**About this task:**
In the data below, locate each line with the word "microsoft" and list it.

****************

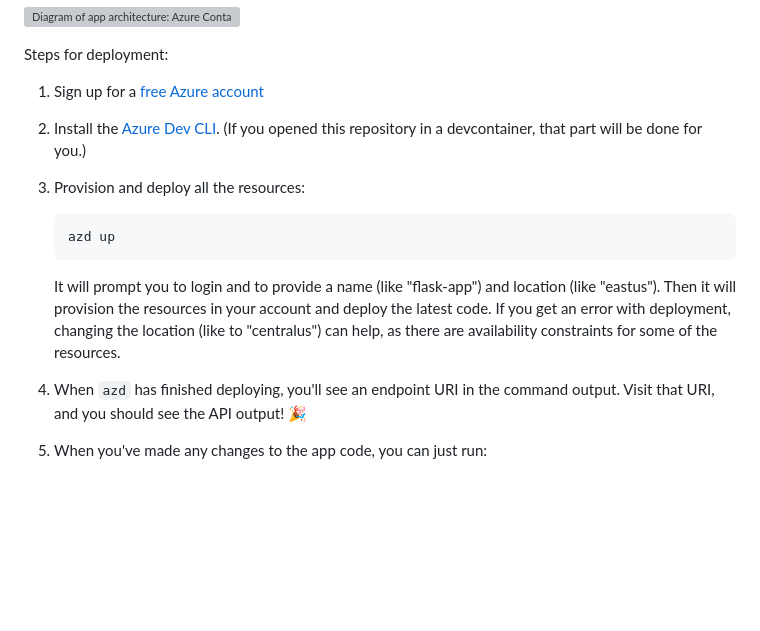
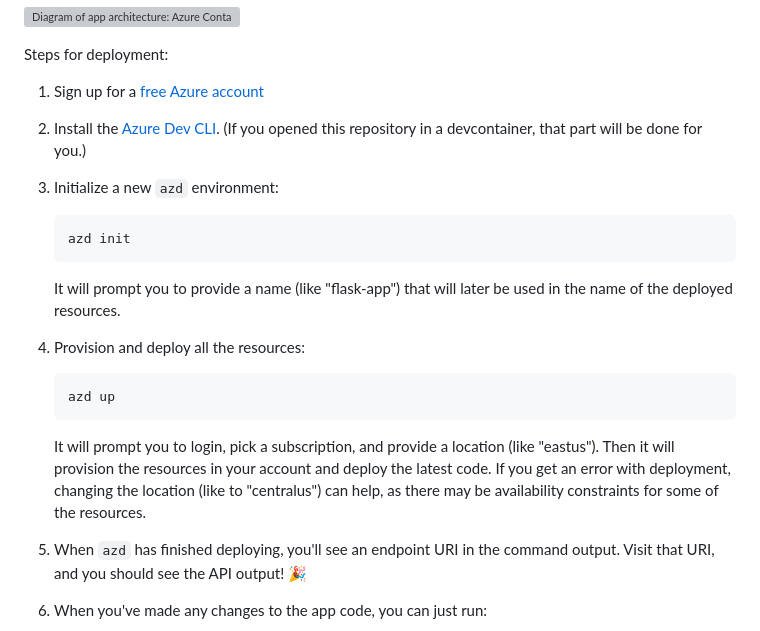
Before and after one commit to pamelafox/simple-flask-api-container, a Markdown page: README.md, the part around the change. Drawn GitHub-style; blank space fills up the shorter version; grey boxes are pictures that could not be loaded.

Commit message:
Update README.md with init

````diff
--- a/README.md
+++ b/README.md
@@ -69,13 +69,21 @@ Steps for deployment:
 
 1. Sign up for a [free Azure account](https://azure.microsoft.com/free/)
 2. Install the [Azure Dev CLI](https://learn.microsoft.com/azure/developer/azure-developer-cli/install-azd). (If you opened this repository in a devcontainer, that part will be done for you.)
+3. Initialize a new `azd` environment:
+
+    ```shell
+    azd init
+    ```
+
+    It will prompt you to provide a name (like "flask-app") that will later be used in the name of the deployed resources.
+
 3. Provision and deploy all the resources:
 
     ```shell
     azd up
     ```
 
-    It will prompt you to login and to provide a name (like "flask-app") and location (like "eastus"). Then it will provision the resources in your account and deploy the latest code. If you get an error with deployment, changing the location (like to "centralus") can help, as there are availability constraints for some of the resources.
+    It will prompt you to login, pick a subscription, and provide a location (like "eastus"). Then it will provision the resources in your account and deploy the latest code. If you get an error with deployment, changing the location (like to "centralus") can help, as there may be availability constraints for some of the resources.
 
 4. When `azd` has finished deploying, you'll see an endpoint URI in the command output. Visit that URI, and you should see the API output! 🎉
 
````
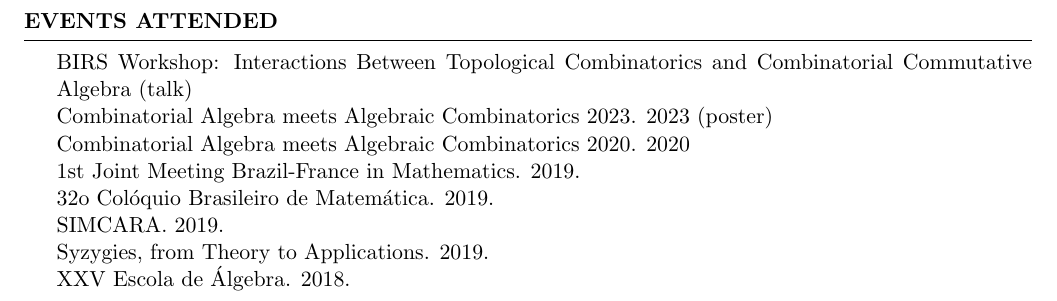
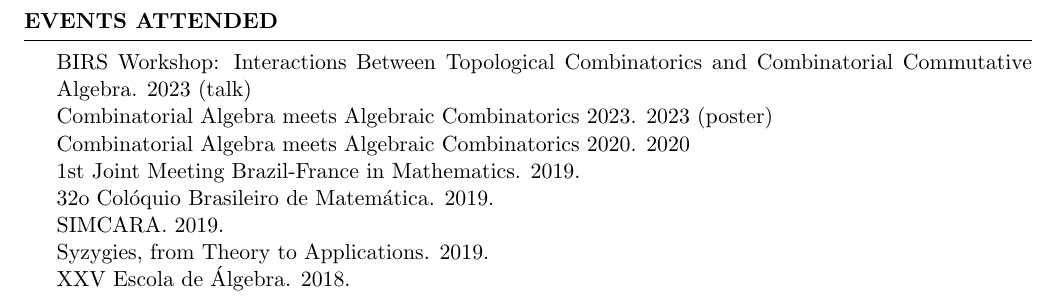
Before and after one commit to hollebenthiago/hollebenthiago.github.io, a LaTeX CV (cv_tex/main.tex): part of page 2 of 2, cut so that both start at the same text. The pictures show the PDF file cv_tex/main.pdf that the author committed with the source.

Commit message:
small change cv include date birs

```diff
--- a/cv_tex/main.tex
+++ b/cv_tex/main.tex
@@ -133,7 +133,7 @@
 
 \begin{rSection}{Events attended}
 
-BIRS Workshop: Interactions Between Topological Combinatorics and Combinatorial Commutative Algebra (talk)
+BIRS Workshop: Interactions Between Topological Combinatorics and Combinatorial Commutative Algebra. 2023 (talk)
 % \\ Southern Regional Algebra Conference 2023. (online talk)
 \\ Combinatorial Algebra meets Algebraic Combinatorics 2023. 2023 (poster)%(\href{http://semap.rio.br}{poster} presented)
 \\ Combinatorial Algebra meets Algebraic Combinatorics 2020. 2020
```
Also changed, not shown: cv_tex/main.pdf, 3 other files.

****************

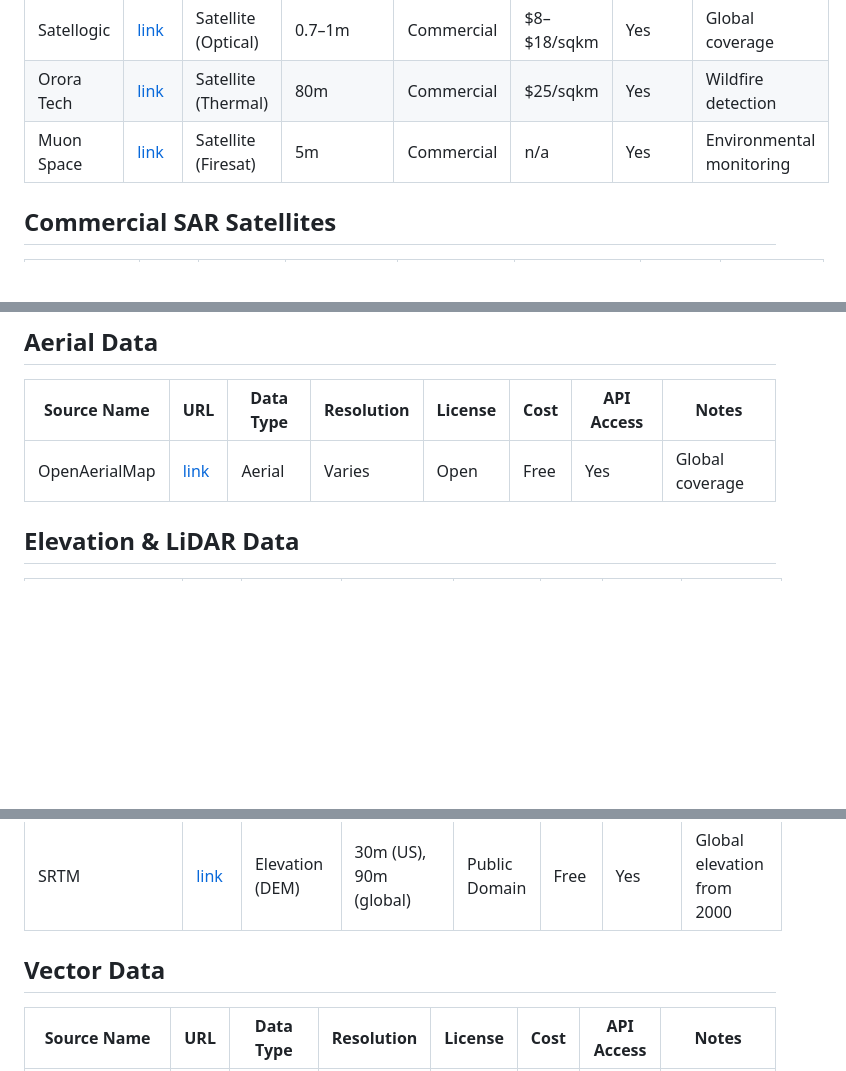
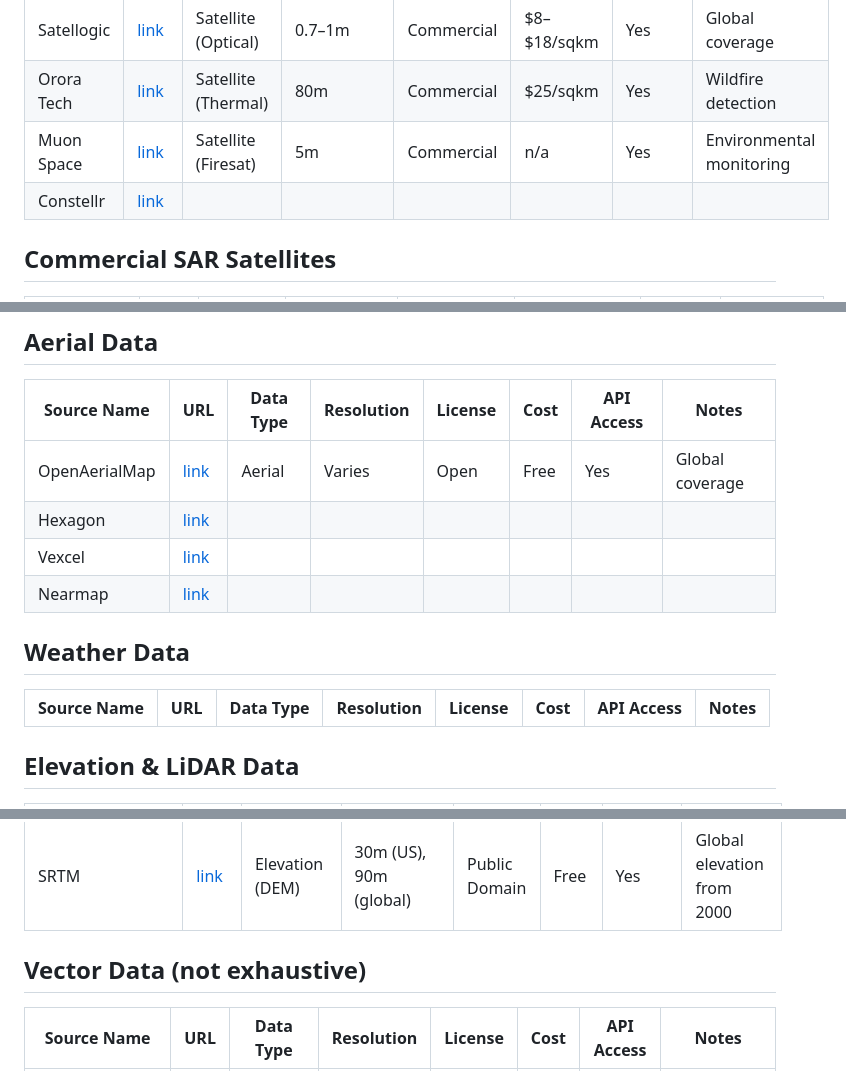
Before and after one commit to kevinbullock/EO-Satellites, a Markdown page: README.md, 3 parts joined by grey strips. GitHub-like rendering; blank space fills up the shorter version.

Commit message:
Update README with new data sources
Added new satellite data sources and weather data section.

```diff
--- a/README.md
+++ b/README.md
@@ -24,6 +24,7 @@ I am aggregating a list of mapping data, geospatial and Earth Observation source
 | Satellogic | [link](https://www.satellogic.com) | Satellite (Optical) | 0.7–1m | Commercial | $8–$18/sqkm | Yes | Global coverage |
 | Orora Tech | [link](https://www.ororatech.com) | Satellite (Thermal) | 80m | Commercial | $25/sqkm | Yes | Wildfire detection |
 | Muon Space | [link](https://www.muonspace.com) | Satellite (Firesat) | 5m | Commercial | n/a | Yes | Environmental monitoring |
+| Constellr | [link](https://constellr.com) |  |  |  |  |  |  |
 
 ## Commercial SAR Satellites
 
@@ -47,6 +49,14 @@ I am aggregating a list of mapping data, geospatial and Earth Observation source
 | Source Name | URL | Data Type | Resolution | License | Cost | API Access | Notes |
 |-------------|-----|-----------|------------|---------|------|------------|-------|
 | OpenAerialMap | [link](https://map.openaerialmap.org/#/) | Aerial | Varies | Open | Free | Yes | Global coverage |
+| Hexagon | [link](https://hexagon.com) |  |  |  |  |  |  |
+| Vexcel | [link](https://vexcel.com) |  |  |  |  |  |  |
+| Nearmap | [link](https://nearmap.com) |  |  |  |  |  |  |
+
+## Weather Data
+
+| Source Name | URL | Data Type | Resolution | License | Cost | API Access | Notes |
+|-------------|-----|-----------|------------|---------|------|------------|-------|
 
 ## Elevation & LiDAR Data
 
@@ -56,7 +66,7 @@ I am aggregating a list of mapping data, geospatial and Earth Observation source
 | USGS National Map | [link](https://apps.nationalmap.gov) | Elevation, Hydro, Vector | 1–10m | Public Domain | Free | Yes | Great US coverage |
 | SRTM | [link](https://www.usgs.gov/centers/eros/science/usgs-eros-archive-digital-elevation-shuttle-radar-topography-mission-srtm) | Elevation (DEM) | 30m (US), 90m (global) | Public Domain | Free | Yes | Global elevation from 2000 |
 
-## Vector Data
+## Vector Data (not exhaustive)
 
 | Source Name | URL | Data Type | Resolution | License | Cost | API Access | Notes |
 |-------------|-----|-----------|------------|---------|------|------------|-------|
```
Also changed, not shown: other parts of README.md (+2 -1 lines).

****************

**Output for this exercise:**
 1. Sign up for a [free Azure account](https://azure.microsoft.com/free/)
 2. Install the [Azure Dev CLI](https://learn.microsoft.com/azure/developer/azure-developer-cli/install-azd). (If you opened this repository in a devcontainer, that part will be done for you.)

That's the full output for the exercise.